• Work required: Return each record unchanged and drop the images.

• Extracted data:
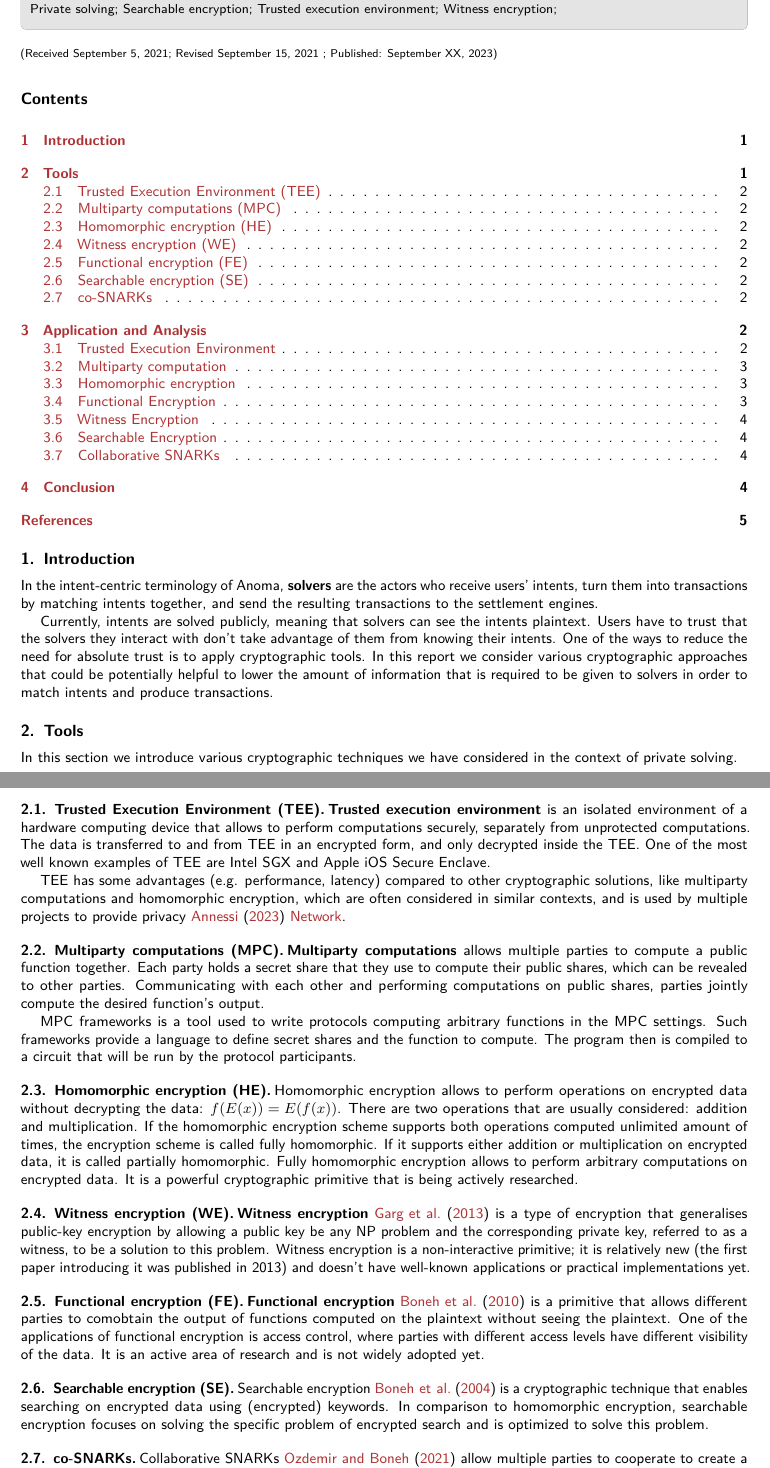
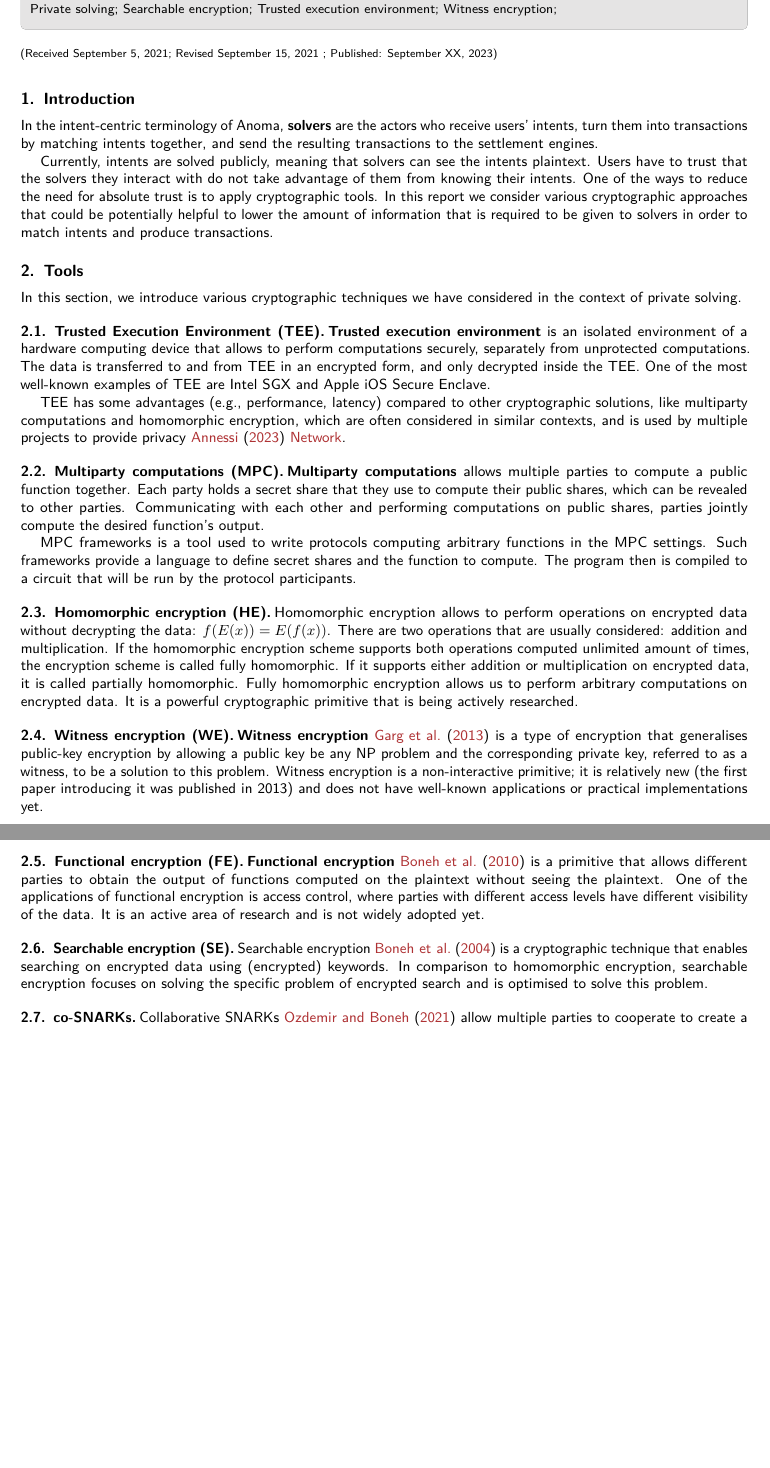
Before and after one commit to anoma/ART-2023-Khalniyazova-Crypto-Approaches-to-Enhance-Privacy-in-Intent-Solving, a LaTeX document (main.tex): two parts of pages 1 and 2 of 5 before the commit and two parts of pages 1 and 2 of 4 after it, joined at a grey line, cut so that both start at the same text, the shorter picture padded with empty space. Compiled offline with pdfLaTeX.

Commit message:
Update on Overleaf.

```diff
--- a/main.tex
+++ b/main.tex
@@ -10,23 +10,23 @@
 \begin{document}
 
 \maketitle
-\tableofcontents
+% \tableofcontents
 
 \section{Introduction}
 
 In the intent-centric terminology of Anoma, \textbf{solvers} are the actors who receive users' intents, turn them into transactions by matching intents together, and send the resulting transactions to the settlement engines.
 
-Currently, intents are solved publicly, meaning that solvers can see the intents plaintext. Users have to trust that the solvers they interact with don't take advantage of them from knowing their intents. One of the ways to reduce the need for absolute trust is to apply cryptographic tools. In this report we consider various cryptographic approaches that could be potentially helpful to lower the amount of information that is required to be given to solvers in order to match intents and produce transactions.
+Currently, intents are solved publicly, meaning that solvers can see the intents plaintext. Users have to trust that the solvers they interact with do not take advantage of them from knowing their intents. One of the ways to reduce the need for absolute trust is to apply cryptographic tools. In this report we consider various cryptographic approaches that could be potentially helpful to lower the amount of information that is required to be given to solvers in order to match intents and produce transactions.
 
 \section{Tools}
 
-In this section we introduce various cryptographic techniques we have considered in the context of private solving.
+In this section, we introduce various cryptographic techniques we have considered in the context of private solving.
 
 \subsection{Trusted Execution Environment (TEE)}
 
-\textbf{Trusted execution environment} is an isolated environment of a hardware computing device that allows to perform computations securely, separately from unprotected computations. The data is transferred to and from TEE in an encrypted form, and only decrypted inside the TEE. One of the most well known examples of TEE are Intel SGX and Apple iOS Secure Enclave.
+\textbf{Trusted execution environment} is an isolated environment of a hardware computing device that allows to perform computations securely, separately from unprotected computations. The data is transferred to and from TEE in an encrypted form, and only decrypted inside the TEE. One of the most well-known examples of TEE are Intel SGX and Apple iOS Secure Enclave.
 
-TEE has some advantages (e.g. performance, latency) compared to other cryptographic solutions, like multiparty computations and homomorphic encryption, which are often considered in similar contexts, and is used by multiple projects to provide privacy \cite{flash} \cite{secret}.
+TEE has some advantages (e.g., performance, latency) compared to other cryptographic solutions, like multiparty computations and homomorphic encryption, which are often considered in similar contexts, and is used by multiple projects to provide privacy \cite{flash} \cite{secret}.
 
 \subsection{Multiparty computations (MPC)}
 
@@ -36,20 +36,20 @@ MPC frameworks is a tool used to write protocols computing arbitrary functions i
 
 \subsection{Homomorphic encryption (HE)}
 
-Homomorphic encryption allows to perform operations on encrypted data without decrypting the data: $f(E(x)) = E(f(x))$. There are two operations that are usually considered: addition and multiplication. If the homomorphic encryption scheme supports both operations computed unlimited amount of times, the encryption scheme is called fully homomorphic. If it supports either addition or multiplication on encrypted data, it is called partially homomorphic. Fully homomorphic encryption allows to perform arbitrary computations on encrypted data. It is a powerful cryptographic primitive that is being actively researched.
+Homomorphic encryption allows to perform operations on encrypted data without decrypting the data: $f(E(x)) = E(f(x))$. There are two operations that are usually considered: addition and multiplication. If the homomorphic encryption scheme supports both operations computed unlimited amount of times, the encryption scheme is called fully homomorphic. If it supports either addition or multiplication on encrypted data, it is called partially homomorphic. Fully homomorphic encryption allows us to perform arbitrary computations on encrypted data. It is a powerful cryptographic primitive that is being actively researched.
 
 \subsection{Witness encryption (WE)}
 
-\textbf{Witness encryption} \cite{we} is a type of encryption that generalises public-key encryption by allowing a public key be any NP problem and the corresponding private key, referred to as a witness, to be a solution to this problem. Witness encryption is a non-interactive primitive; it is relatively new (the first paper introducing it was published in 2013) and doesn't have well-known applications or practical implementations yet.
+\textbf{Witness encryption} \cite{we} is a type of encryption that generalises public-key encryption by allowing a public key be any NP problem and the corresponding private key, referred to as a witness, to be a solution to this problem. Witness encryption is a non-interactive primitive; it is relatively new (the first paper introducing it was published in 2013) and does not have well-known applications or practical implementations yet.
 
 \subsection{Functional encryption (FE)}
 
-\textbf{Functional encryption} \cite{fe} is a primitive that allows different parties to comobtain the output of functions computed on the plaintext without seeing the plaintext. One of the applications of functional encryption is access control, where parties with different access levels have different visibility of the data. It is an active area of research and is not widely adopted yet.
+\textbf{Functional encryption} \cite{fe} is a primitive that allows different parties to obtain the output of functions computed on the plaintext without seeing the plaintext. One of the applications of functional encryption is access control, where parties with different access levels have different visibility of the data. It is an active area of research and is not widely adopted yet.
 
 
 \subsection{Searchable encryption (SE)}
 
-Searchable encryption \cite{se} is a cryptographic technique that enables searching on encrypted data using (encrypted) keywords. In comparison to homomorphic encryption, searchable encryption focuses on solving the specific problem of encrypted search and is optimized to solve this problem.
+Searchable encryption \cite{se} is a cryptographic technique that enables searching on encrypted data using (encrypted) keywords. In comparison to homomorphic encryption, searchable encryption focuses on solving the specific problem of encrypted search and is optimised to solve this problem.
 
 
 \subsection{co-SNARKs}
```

• Answer box:
Before and after one commit to anoma/ART-2023-Khalniyazova-Crypto-Approaches-to-Enhance-Privacy-in-Intent-Solving, a LaTeX document (main.tex): two parts of pages 1 and 2 of 5 before the commit and two parts of pages 1 and 2 of 4 after it, joined at a grey line, cut so that both start at the same text, the shorter picture padded with empty space. Compiled offline with pdfLaTeX.

Commit message:
Update on Overleaf.

```diff
--- a/main.tex
+++ b/main.tex
@@ -10,23 +10,23 @@
 \begin{document}
 
 \maketitle
-\tableofcontents
+% \tableofcontents
 
 \section{Introduction}
 
 In the intent-centric terminology of Anoma, \textbf{solvers} are the actors who receive users' intents, turn them into transactions by matching intents together, and send the resulting transactions to the settlement engines.
 
-Currently, intents are solved publicly, meaning that solvers can see the intents plaintext. Users have to trust that the solvers they interact with don't take advantage of them from knowing their intents. One of the ways to reduce the need for absolute trust is to apply cryptographic tools. In this report we consider various cryptographic approaches that could be potentially helpful to lower the amount of information that is required to be given to solvers in order to match intents and produce transactions.
+Currently, intents are solved publicly, meaning that solvers can see the intents plaintext. Users have to trust that the solvers they interact with do not take advantage of them from knowing their intents. One of the ways to reduce the need for absolute trust is to apply cryptographic tools. In this report we consider various cryptographic approaches that could be potentially helpful to lower the amount of information that is required to be given to solvers in order to match intents and produce transactions.
 
 \section{Tools}
 
-In this section we introduce various cryptographic techniques we have considered in the context of private solving.
+In this section, we introduce various cryptographic techniques we have considered in the context of private solving.
 
 \subsection{Trusted Execution Environment (TEE)}
 
-\textbf{Trusted execution environment} is an isolated environment of a hardware computing device that allows to perform computations securely, separately from unprotected computations. The data is transferred to and from TEE in an encrypted form, and only decrypted inside the TEE. One of the most well known examples of TEE are Intel SGX and Apple iOS Secure Enclave.
+\textbf{Trusted execution environment} is an isolated environment of a hardware computing device that allows to perform computations securely, separately from unprotected computations. The data is transferred to and from TEE in an encrypted form, and only decrypted inside the TEE. One of the most well-known examples of TEE are Intel SGX and Apple iOS Secure Enclave.
 
-TEE has some advantages (e.g. performance, latency) compared to other cryptographic solutions, like multiparty computations and homomorphic encryption, which are often considered in similar contexts, and is used by multiple projects to provide privacy \cite{flash} \cite{secret}.
+TEE has some advantages (e.g., performance, latency) compared to other cryptographic solutions, like multiparty computations and homomorphic encryption, which are often considered in similar contexts, and is used by multiple projects to provide privacy \cite{flash} \cite{secret}.
 
 \subsection{Multiparty computations (MPC)}
 
@@ -36,20 +36,20 @@ MPC frameworks is a tool used to write protocols computing arbitrary functions i
 
 \subsection{Homomorphic encryption (HE)}
 
-Homomorphic encryption allows to perform operations on encrypted data without decrypting the data: $f(E(x)) = E(f(x))$. There are two operations that are usually considered: addition and multiplication. If the homomorphic encryption scheme supports both operations computed unlimited amount of times, the encryption scheme is called fully homomorphic. If it supports either addition or multiplication on encrypted data, it is called partially homomorphic. Fully homomorphic encryption allows to perform arbitrary computations on encrypted data. It is a powerful cryptographic primitive that is being actively researched.
+Homomorphic encryption allows to perform operations on encrypted data without decrypting the data: $f(E(x)) = E(f(x))$. There are two operations that are usually considered: addition and multiplication. If the homomorphic encryption scheme supports both operations computed unlimited amount of times, the encryption scheme is called fully homomorphic. If it supports either addition or multiplication on encrypted data, it is called partially homomorphic. Fully homomorphic encryption allows us to perform arbitrary computations on encrypted data. It is a powerful cryptographic primitive that is being actively researched.
 
 \subsection{Witness encryption (WE)}
 
-\textbf{Witness encryption} \cite{we} is a type of encryption that generalises public-key encryption by allowing a public key be any NP problem and the corresponding private key, referred to as a witness, to be a solution to this problem. Witness encryption is a non-interactive primitive; it is relatively new (the first paper introducing it was published in 2013) and doesn't have well-known applications or practical implementations yet.
+\textbf{Witness encryption} \cite{we} is a type of encryption that generalises public-key encryption by allowing a public key be any NP problem and the corresponding private key, referred to as a witness, to be a solution to this problem. Witness encryption is a non-interactive primitive; it is relatively new (the first paper introducing it was published in 2013) and does not have well-known applications or practical implementations yet.
 
 \subsection{Functional encryption (FE)}
 
-\textbf{Functional encryption} \cite{fe} is a primitive that allows different parties to comobtain the output of functions computed on the plaintext without seeing the plaintext. One of the applications of functional encryption is access control, where parties with different access levels have different visibility of the data. It is an active area of research and is not widely adopted yet.
+\textbf{Functional encryption} \cite{fe} is a primitive that allows different parties to obtain the output of functions computed on the plaintext without seeing the plaintext. One of the applications of functional encryption is access control, where parties with different access levels have different visibility of the data. It is an active area of research and is not widely adopted yet.
 
 
 \subsection{Searchable encryption (SE)}
 
-Searchable encryption \cite{se} is a cryptographic technique that enables searching on encrypted data using (encrypted) keywords. In comparison to homomorphic encryption, searchable encryption focuses on solving the specific problem of encrypted search and is optimized to solve this problem.
+Searchable encryption \cite{se} is a cryptographic technique that enables searching on encrypted data using (encrypted) keywords. In comparison to homomorphic encryption, searchable encryption focuses on solving the specific problem of encrypted search and is optimised to solve this problem.
 
 
 \subsection{co-SNARKs}
```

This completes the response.